The moorings will remain in the water recording the ocean soundscape until next month, when they will be recovered. Our scientists will then analyze the recordings to detect North Atlantic right whale calls and other sounds. This will provide information on the day-to-day presence of calling North Atlantic right whales near each of the mooring sites. This information helps us understand how they use this habitat throughout the calving and migration seasons.
The Passive Acoustic Ecology Program at the center's Marine Mammal and Turtle Division uses advanced technologies to learn more about marine mammals. Passive acoustic monitoring techniques rely on specialized underwater sensing and recording equipment. These techniques allow our team to record and listen to the sounds produced by marine life within their habitat in a non-invasive way. As technologies advance, these acoustic recorders become smaller, more affordable, and can be left out in the field for longer periods of time. Passive acoustic monitoring methods pair well with other methods, such as photo identification, tagging, and aerial surveys. Together, they give scientists comprehensive data about individual whales, their health, and their ecology that can be used to protect this species.
Deploying six acoustic moorings in coastal waters off Georgia, South Carolina, and North Carolina during a short good weather window was a large task for even these ambitious field scientists. “It was a whirlwind trip. We slept in four states in four days, but we got it done!” said Jesse Wicker, based in Florida, a research associate for the Marine Mammal and Turtle Division. The trip entailed quite a bit of travel, launching a vessel, preparing the moorings, and deploying them at multiple sites. The last two moorings were deployed off of Florida early this year.
Melissa Soldevilla, the project lead and senior scientist for the Passive Acoustics Ecology Program, explained, “North Atlantic right whales are endangered, so it’s important that we protect every mom and calf. By listening for their calls throughout the calving season, we can better understand how they use this habitat and what areas are important to protect to reduce negative impacts from human activities.”

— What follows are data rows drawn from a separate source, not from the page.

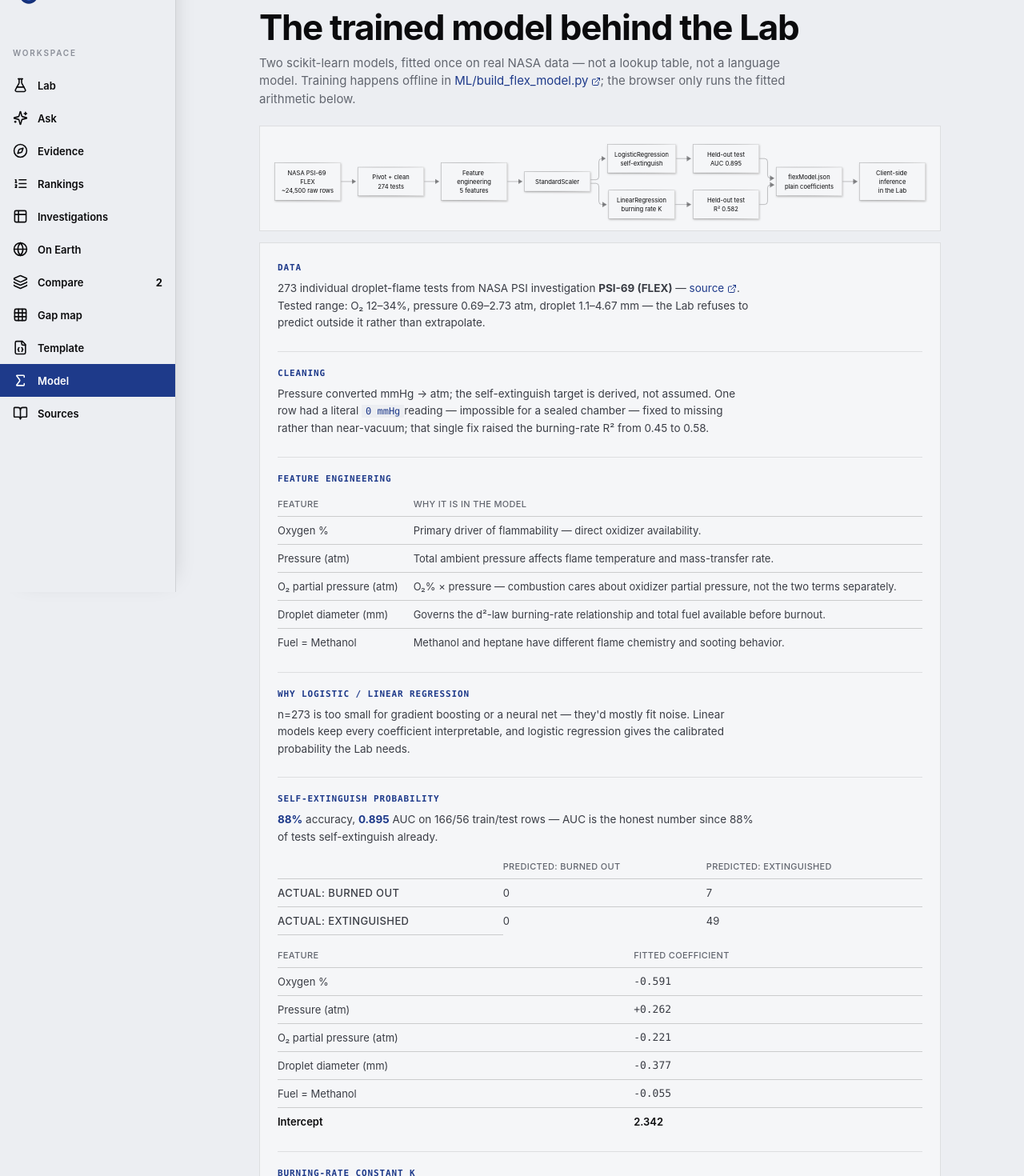
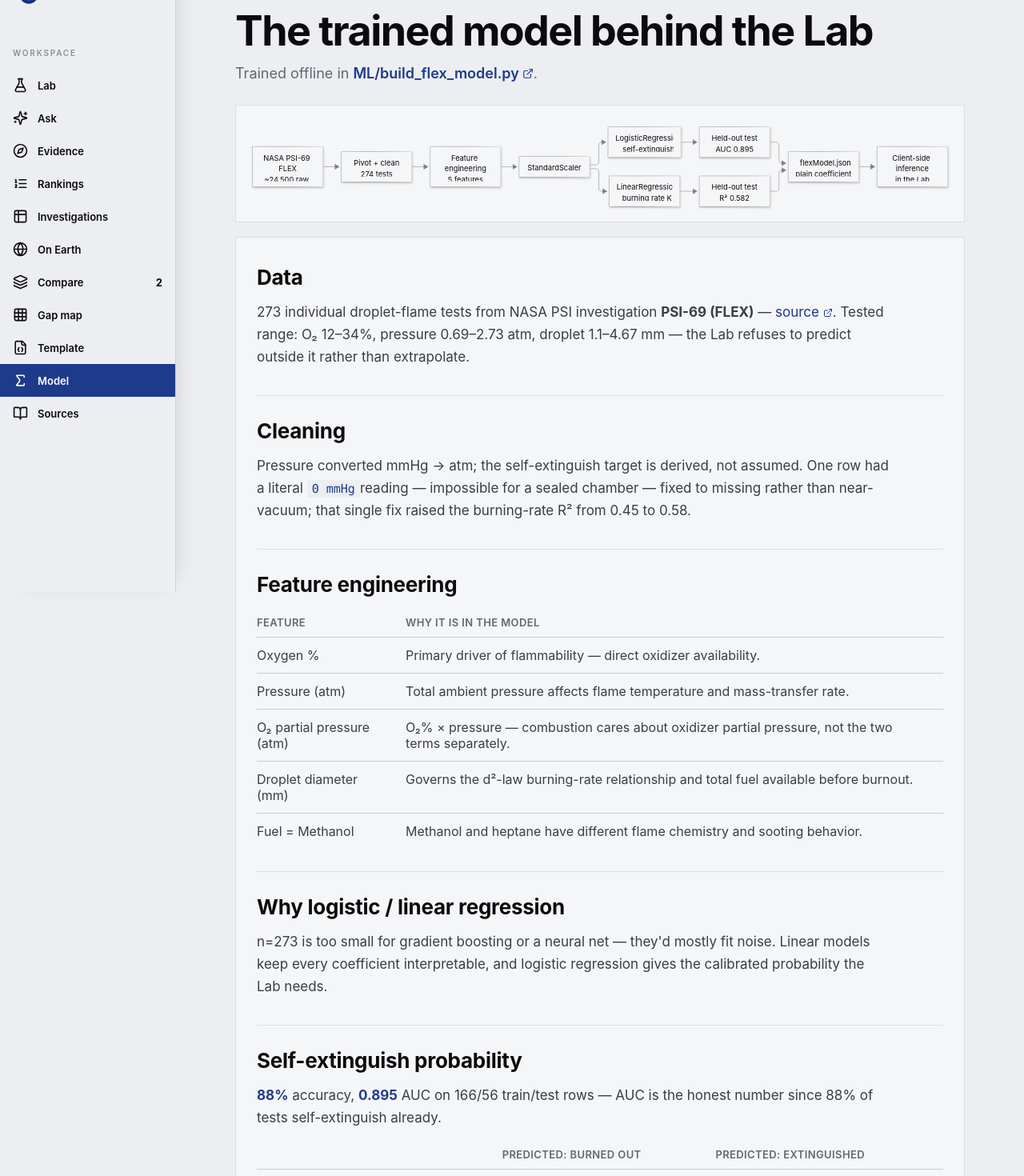
Before and after one commit to farhanlabibahan/flamme, a React (Vite) app: page /model in a window 1280 px wide. Shown: the part 60-1530 px from the top of the page at 80% size. Built offline with nearby package versions, Linux system fonts and the light colour scheme.

Commit message:
Model page: drop the 'two scikit-learn models...' sentence (just the file link), promote section labels to real h2 headings, bump every font size across the page

```diff
--- a/src/pages/ModelPage.css
+++ b/src/pages/ModelPage.css
@@ -1,29 +1,30 @@
-.md{max-width:860px;margin:0 auto;padding:8px 4px 64px}
-.md h1{font-size:44px;line-height:1.04;letter-spacing:-.03em;font-weight:700;margin:6px 0 10px}
-.md-lede{color:var(--muted);max-width:74ch;margin-bottom:22px;line-height:1.5;font-size:15px}
-.md-lede a{color:var(--accent);display:inline-flex;align-items:center;gap:3px}
+.md{max-width:920px;margin:0 auto;padding:8px 4px 64px}
+.md h1{font-size:52px;line-height:1.04;letter-spacing:-.03em;font-weight:700;margin:6px 0 12px}
+.md-lede{color:var(--muted);max-width:74ch;margin-bottom:26px;line-height:1.5;font-size:18px}
+.md-lede a{color:var(--accent);display:inline-flex;align-items:center;gap:4px;font-weight:600}
 
 /* mermaid pipeline diagram */
-.md-diagram{padding:18px 14px 10px;margin-bottom:14px;overflow-x:auto}
-.md-mmd{display:flex;justify-content:center;min-width:620px}
-.md-mmd svg{max-width:none!important}
-.md-mmd-sm{min-width:0;margin:6px 0 14px}
+.md-diagram{padding:22px 16px 14px;margin-bottom:18px;overflow-x:auto}
+.md-mmd{display:flex;justify-content:center;min-width:680px}
+.md-mmd svg{max-width:none!important;font-size:16px!important}
+.md-mmd-sm{min-width:0;margin:10px 0 18px}
 
 /* one continuous card, sections divided by hairlines (same pattern as Evidence's detail panel) */
-.md-card{padding:4px 22px 6px}
-.md-block{padding:20px 0;border-top:1px solid var(--line)}
+.md-card{padding:6px 26px 10px}
+.md-block{padding:28px 0;border-top:1px solid var(--line)}
 .md-block:first-child{border-top:0}
-.md-eyebrow{display:block;font:600 11px var(--mono);letter-spacing:.08em;text-transform:uppercase;color:var(--accent);margin-bottom:9px}
-.md-block p{font-size:13.5px;color:var(--ink2);line-height:1.6;margin:0 0 4px;max-width:70ch}
-.md-block p code{font-family:var(--mono);font-size:12px;color:var(--accent);background:var(--panel2);padding:1px 5px}
+.md-eyebrow{display:block;font:700 26px var(--disp);letter-spacing:-.01em;color:var(--ink);margin:0 0 14px}
+.md-block p{font-size:17px;color:var(--ink2);line-height:1.65;margin:0 0 6px;max-width:74ch}
+.md-block p code{font-family:var(--mono);font-size:15px;color:var(--accent);background:var(--panel2);padding:2px 6px}
+.md-summary{font-size:17px}
 .md-summary b{color:var(--accent);font-weight:700}
 
 /* real tables, properly spaced */
-.md-table{width:100%;border-collapse:collapse;margin-top:10px;font-size:13px}
-.md-table th{text-align:left;color:var(--muted);font-weight:500;font-size:11px;text-transform:uppercase;letter-spacing:.03em;padding:8px 14px 8px 0;border-bottom:1px solid var(--line2)}
-.md-table td,.md-table th[scope=row]{padding:9px 14px 9px 0;border-bottom:1px solid var(--line2);color:var(--ink2);vertical-align:top}
-.md-table th[scope=row]{font-weight:500;color:var(--ink2);font-size:13px}
+.md-table{width:100%;border-collapse:collapse;margin-top:14px;font-size:16px}
+.md-table th{text-align:left;color:var(--muted);font-weight:600;font-size:13px;text-transform:uppercase;letter-spacing:.03em;padding:10px 16px 10px 0;border-bottom:1px solid var(--line2)}
+.md-table td,.md-table th[scope=row]{padding:12px 16px 12px 0;border-bottom:1px solid var(--line2);color:var(--ink2);vertical-align:top}
+.md-table th[scope=row]{font-weight:500;color:var(--ink2);font-size:16px}
 .md-table tr:last-child td{border-bottom:0}
-.md-table .md-intercept td{font-weight:600;color:var(--ink);border-top:1px solid var(--line2)}
-.md-pos{color:#1a7a3c;font-family:var(--mono)}
-.md-neg{color:var(--red,#b32d22);font-family:var(--mono)}
+.md-table .md-intercept td{font-weight:700;color:var(--ink);border-top:1px solid var(--line2)}
+.md-pos{color:#1a7a3c;font-family:var(--mono);font-weight:600}
+.md-neg{color:var(--red,#b32d22);font-family:var(--mono);font-weight:600}
--- a/src/pages/ModelPage.jsx
+++ b/src/pages/ModelPage.jsx
@@ -68,9 +68,7 @@ export default function ModelPage() {
     <header>
       <span className="cmp-kicker">Model</span>
       <h1>The trained model behind the Lab</h1>
-      <p className="md-lede">Two scikit-learn models, fitted once on real NASA data — not a lookup table, not a language model.
-        Training happens offline in <a href="https://github.com/farhanlabibahan/flamme/blob/main/ML/build_flex_model.py" target="_blank" rel="noreferrer">ML/build_flex_model.py <ExternalLink size={12}/></a>;
-        the browser only runs the fitted arithmetic below.</p>
+      <p className="md-lede">Trained offline in <a href="https://github.com/farhanlabibahan/flamme/blob/main/ML/build_flex_model.py" target="_blank" rel="noreferrer">ML/build_flex_model.py <ExternalLink size={14}/></a>.</p>
     </header>
 
     <section className="surface md-diagram">
@@ -79,34 +77,34 @@ export default function ModelPage() {
 
     <section className="surface md-card">
       <div className="md-block">
-        <span className="md-eyebrow">Data</span>
+        <h2 className="md-eyebrow">Data</h2>
         <p>{flexModelMeta.nTests} individual droplet-flame tests from NASA PSI investigation <b>PSI-69 (FLEX)</b> — <a href={flexModelMeta.sourceUrl} target="_blank" rel="noreferrer">source <ExternalLink size={12}/></a>.
           Tested range: O₂ {model.training_range.o2_pct[0]}–{model.training_range.o2_pct[1]}%, pressure {model.training_range.pressure_atm[0].toFixed(2)}–{model.training_range.pressure_atm[1].toFixed(2)} atm,
           droplet {model.training_range.droplet_diameter_mm[0]}–{model.training_range.droplet_diameter_mm[1]} mm — the Lab refuses to predict outside it rather than extrapolate.</p>
       </div>
 
       <div className="md-block">
-        <span className="md-eyebrow">Cleaning</span>
+        <h2 className="md-eyebrow">Cleaning</h2>
         <p>Pressure converted mmHg → atm; the self-extinguish target is derived, not assumed. One row had a literal <code>0 mmHg</code>
           reading — impossible for a sealed chamber — fixed to missing rather than near-vacuum; that single fix raised the
           burning-rate R² from 0.45 to 0.58.</p>
       </div>
 
       <div className="md-block">
-        <span className="md-eyebrow">Feature engineering</span>
+        <h2 className="md-eyebrow">Feature engineering</h2>
         <Table head={['Feature', 'Why it is in the model']} rows={
           model.features.map(f => <tr key={f}><td>{FEATURE_LABEL[f]}</td><td>{FEATURE_WHY[f]}</td></tr>)
         }/>
       </div>
 
       <div className="md-block">
-        <span className="md-eyebrow">Why logistic / linear regression</span>
+        <h2 className="md-eyebrow">Why logistic / linear regression</h2>
         <p>n={flexModelMeta.nTests} is too small for gradient boosting or a neural net — they'd mostly fit noise. Linear models keep
           every coefficient interpretable, and logistic regression gives the calibrated probability the Lab needs.</p>
       </div>
 
       <div className="md-block">
-        <span className="md-eyebrow">Self-extinguish probability</span>
+        <h2 className="md-eyebrow">Self-extinguish probability</h2>
         <p className="md-summary"><b>{Math.round(c.metrics.accuracy * 100)}%</b> accuracy, <b>{c.metrics.auc}</b> AUC on {c.metrics.n_train}/{c.metrics.n_test} train/test rows —
           AUC is the honest number since {Math.round(c.metrics.base_rate_self_extinguish * 100)}% of tests self-extinguish already.</p>
         <Table head={['', 'Predicted: burned out', 'Predicted: extinguished']} rows={<>
@@ -117,13 +115,13 @@ export default function ModelPage() {
       </div>
 
       <div className="md-block">
-        <span className="md-eyebrow">Burning-rate constant K</span>
+        <h2 className="md-eyebrow">Burning-rate constant K</h2>
         <p className="md-summary"><b>R² {r.metrics.r2}</b>, MAE {r.metrics.mae_mm2_s} mm²/s on {r.metrics.n_train}/{r.metrics.n_test} train/test rows.</p>
         <Table head={['Feature', 'Fitted coefficient']} rows={<CoefRows coef={r.coef} intercept={r.intercept}/>}/>
       </div>
 
       <div className="md-block">
-        <span className="md-eyebrow">Using it</span>
+        <h2 className="md-eyebrow">Using it</h2>
         <Mermaid chart={INFERENCE} className="md-mmd md-mmd-sm"/>
         <p>No training happens in the browser — <code>src/flexModel.js</code> just runs the diagram above. Open{' '}
           <a href="/lab">the Lab</a> and move the oxygen or pressure sliders: the "Grounded in NASA FLEX data" card runs this exact
```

This passive acoustic research on North Atlantic right whales is complementary to the research conducted by collaborators at the Northeast Fisheries Science Center. There, researchers deploy passive acoustic moorings to listen for North Atlantic right whales on their northeast U.S. foraging grounds. The combined passive acoustic network also provides important information on the migratory corridor between the feeding and calving grounds.